*** Opening of INFORMATION SHOWN ***

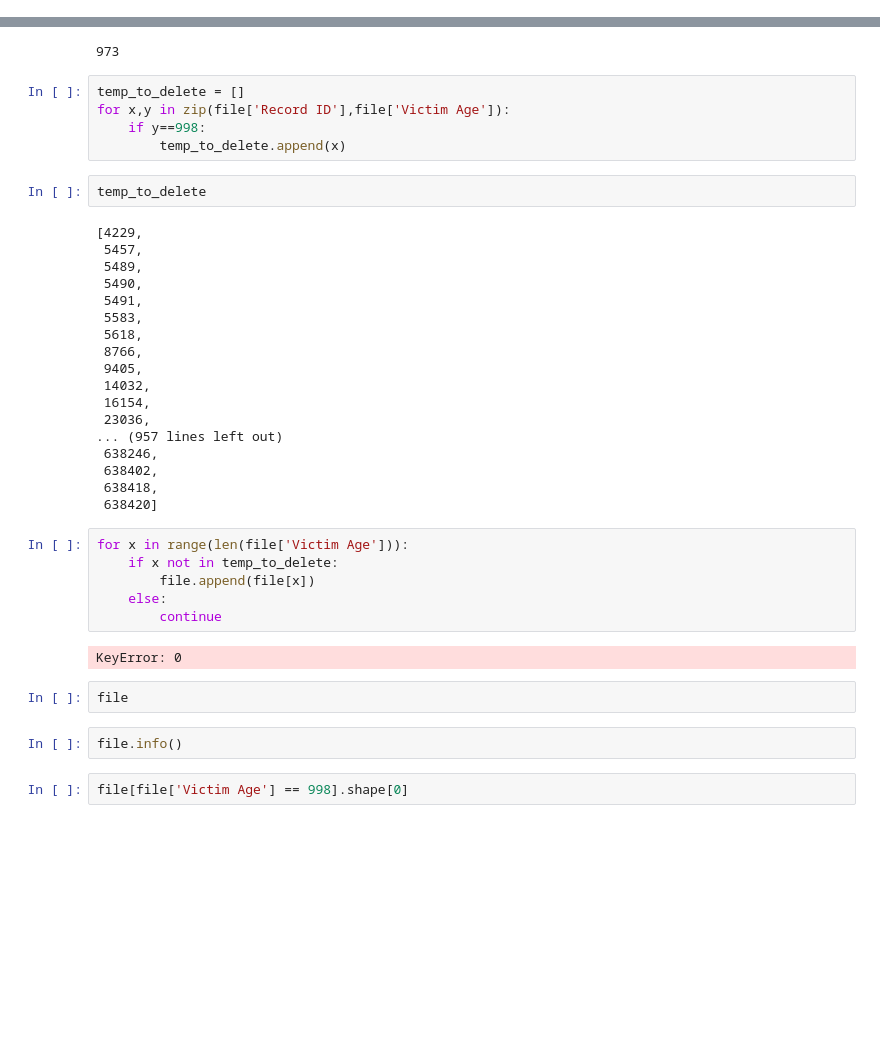
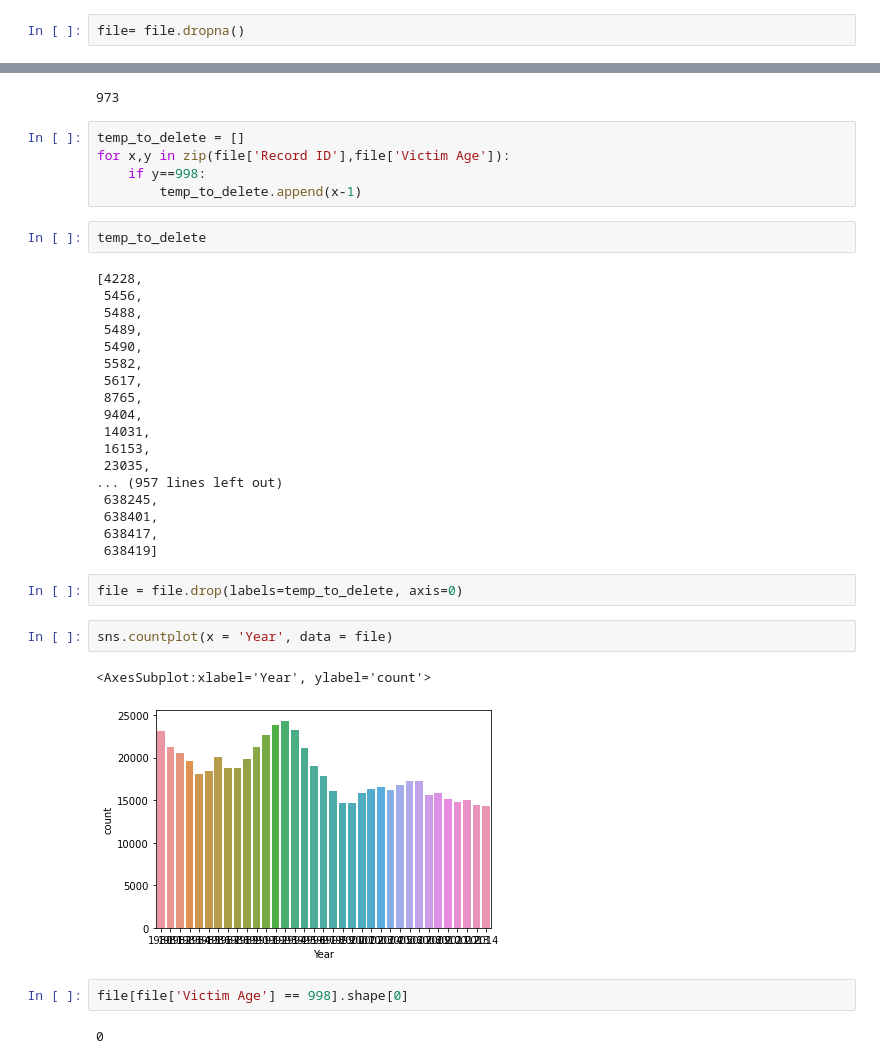
Before and after one commit to mchlstr/Stranovska_NS2021, a Jupyter notebook: Stranovska_NS2021_Data_preparation.ipynb, the cells around one changed output, grey strips where cells are left out. Drawn from its saved outputs; the diff is of its cells as text; blank space fills up the shorter version.

Commit message:
Trying different approach to work with data statistically

```diff
--- a/Stranovska_NS2021_Data_preparation.ipynb
+++ b/Stranovska_NS2021_Data_preparation.ipynb
@@ -262,3 +264,5 @@ file
 | 638452 | 638453 | WY01800 | Sublette County | Sheriff | Sublette | Wyoming | 2014 | December | 1 | ... |
 | 638453 | 638454 | WY01902 | Rock Springs | Municipal Police | Sweetwater | Wyoming | 2014 | September | 1 | ... |
 638453 rows × 24 columns
+# %%
+file= file.dropna()
@@ -331,38 +340,35 @@ file[file['Victim Age'] == 998].shape[0]
 temp_to_delete = []
 for x,y in zip(file['Record ID'],file['Victim Age']):
     if y==998:
-        temp_to_delete.append(x)
+        temp_to_delete.append(x-1)
 # %%
 temp_to_delete
 # %% [output]
-[4229,
- 5457,
+[4228,
+ 5456,
+ 5488,
  5489,
  5490,
- 5491,
- 5583,
- 5618,
- 8766,
- 9405,
- 14032,
- 16154,
- 23036,
+ 5582,
+ 5617,
+ 8765,
+ 9404,
+ 14031,
+ 16153,
+ 23035,
 ... (957 lines left out)
- 638246,
- 638402,
- 638418,
- 638420]
+ 638245,
+ 638401,
+ 638417,
+ 638419]
-# %%
-for x in range(len(file['Victim Age'])):
-    if x not in temp_to_delete:
-        file.append(file[x])
-    else:
-        continue
-# %% [output]
-KeyError: 0
-# %%
-file
-# %%
-file.info()
+# %%
+file = file.drop(labels=temp_to_delete, axis=0)
+# %%
+sns.countplot(x = 'Year', data = file)
+# %% [output]
+<AxesSubplot:xlabel='Year', ylabel='count'>
+[figure, added]
 # %%
 file[file['Victim Age'] == 998].shape[0]
+# %% [output]
+0
```
Also changed, not shown: parts of 34 cells of this notebook.
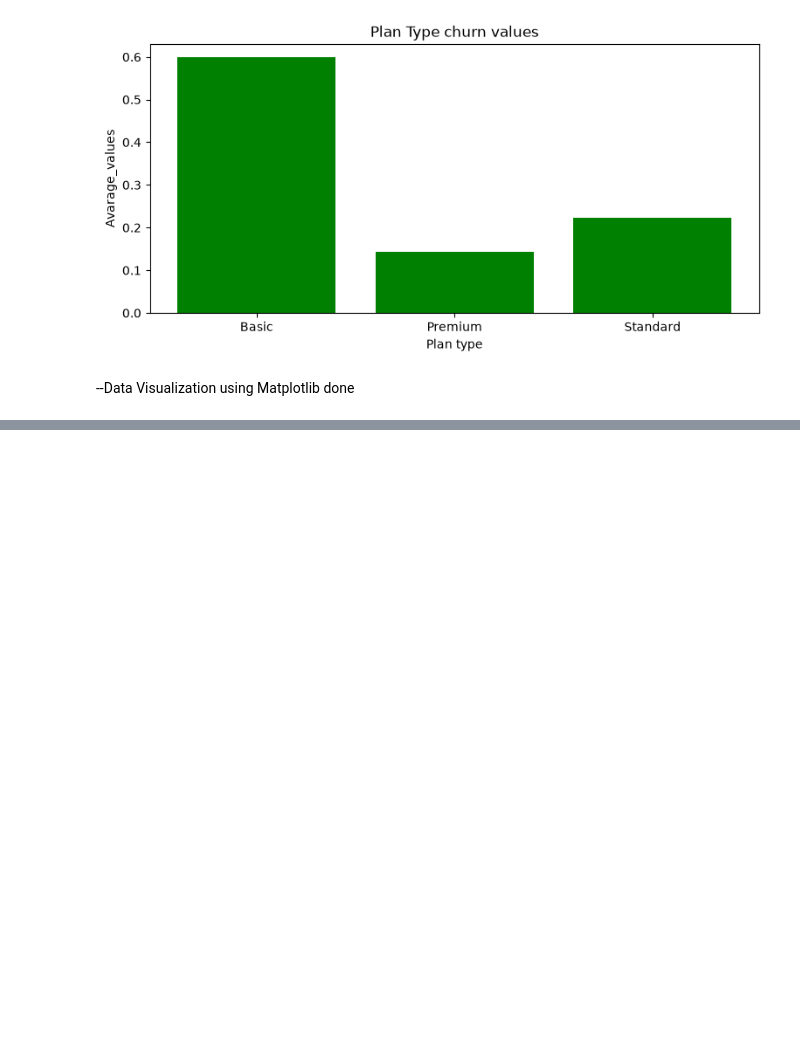
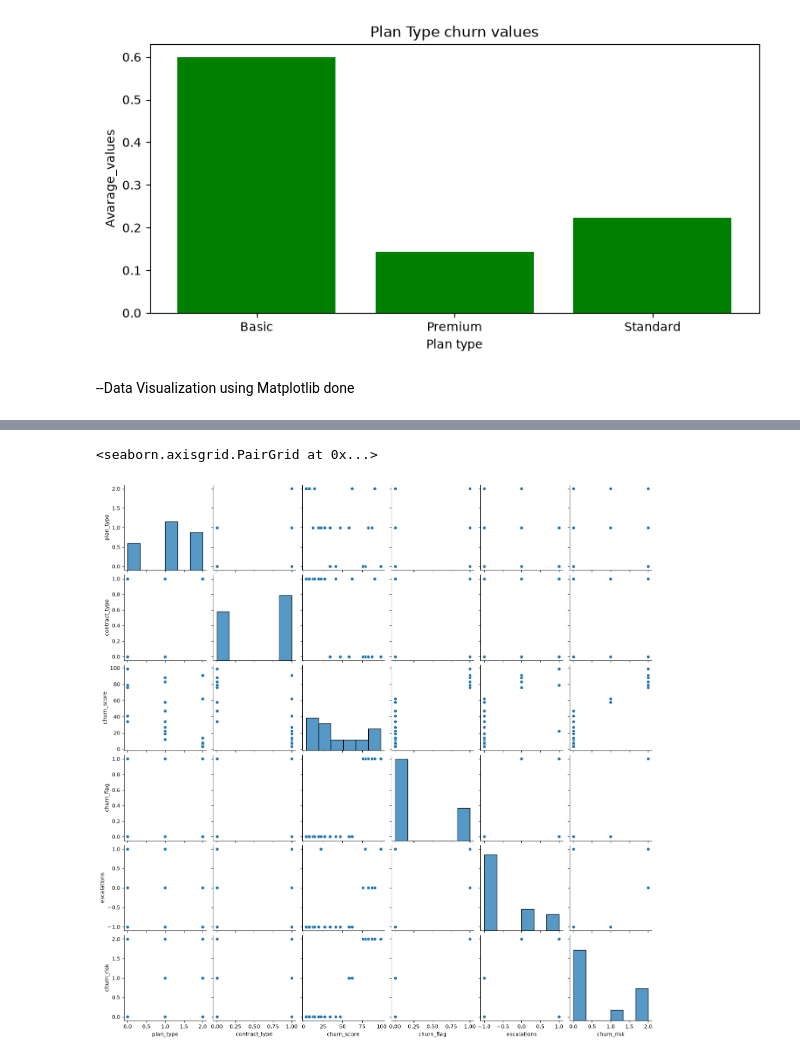
Before and after one commit to Nigam2004/Churn_Analysis, a Jupyter notebook: Churn_analysis.ipynb, the cells around one changed output, grey strips where cells are left out. Saved outputs shown, nothing was run; the diff lists cells and outputs as text; code cells hidden in the pictures; blank space fills up the shorter version.

```diff
--- a/Churn_analysis.ipynb
+++ b/Churn_analysis.ipynb
@@ -577,0 +653,5 @@ plt.show()
+# %%
+sns.pairplot(df_encode)
+# %% [output]
+<seaborn.axisgrid.PairGrid at 0x...>
+[figure, added]
```
Also changed, not shown: parts of 8 cells of this notebook.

*** Close of INFORMATION SHOWN ***

■ **ASSIGNMENT**
Output every entry above exactly, minus the pictures.

■ **RESPONSE**
Before and after one commit to mchlstr/Stranovska_NS2021, a Jupyter notebook: Stranovska_NS2021_Data_preparation.ipynb, the cells around one changed output, grey strips where cells are left out. Drawn from its saved outputs; the diff is of its cells as text; blank space fills up the shorter version.

Commit message:
Trying different approach to work with data statistically

```diff
--- a/Stranovska_NS2021_Data_preparation.ipynb
+++ b/Stranovska_NS2021_Data_preparation.ipynb
@@ -262,3 +264,5 @@ file
 | 638452 | 638453 | WY01800 | Sublette County | Sheriff | Sublette | Wyoming | 2014 | December | 1 | ... |
 | 638453 | 638454 | WY01902 | Rock Springs | Municipal Police | Sweetwater | Wyoming | 2014 | September | 1 | ... |
 638453 rows × 24 columns
+# %%
+file= file.dropna()
@@ -331,38 +340,35 @@ file[file['Victim Age'] == 998].shape[0]
 temp_to_delete = []
 for x,y in zip(file['Record ID'],file['Victim Age']):
     if y==998:
-        temp_to_delete.append(x)
+        temp_to_delete.append(x-1)
 # %%
 temp_to_delete
 # %% [output]
-[4229,
- 5457,
+[4228,
+ 5456,
+ 5488,
  5489,
  5490,
- 5491,
- 5583,
- 5618,
- 8766,
- 9405,
- 14032,
- 16154,
- 23036,
+ 5582,
+ 5617,
+ 8765,
+ 9404,
+ 14031,
+ 16153,
+ 23035,
 ... (957 lines left out)
- 638246,
- 638402,
- 638418,
- 638420]
+ 638245,
+ 638401,
+ 638417,
+ 638419]
-# %%
-for x in range(len(file['Victim Age'])):
-    if x not in temp_to_delete:
-        file.append(file[x])
-    else:
-        continue
-# %% [output]
-KeyError: 0
-# %%
-file
-# %%
-file.info()
+# %%
+file = file.drop(labels=temp_to_delete, axis=0)
+# %%
+sns.countplot(x = 'Year', data = file)
+# %% [output]
+<AxesSubplot:xlabel='Year', ylabel='count'>
+[figure, added]
 # %%
 file[file['Victim Age'] == 998].shape[0]
+# %% [output]
+0
```
Also changed, not shown: parts of 34 cells of this notebook.
Before and after one commit to Nigam2004/Churn_Analysis, a Jupyter notebook: Churn_analysis.ipynb, the cells around one changed output, grey strips where cells are left out. Saved outputs shown, nothing was run; the diff lists cells and outputs as text; code cells hidden in the pictures; blank space fills up the shorter version.

```diff
--- a/Churn_analysis.ipynb
+++ b/Churn_analysis.ipynb
@@ -577,0 +653,5 @@ plt.show()
+# %%
+sns.pairplot(df_encode)
+# %% [output]
+<seaborn.axisgrid.PairGrid at 0x...>
+[figure, added]
```
Also changed, not shown: parts of 8 cells of this notebook.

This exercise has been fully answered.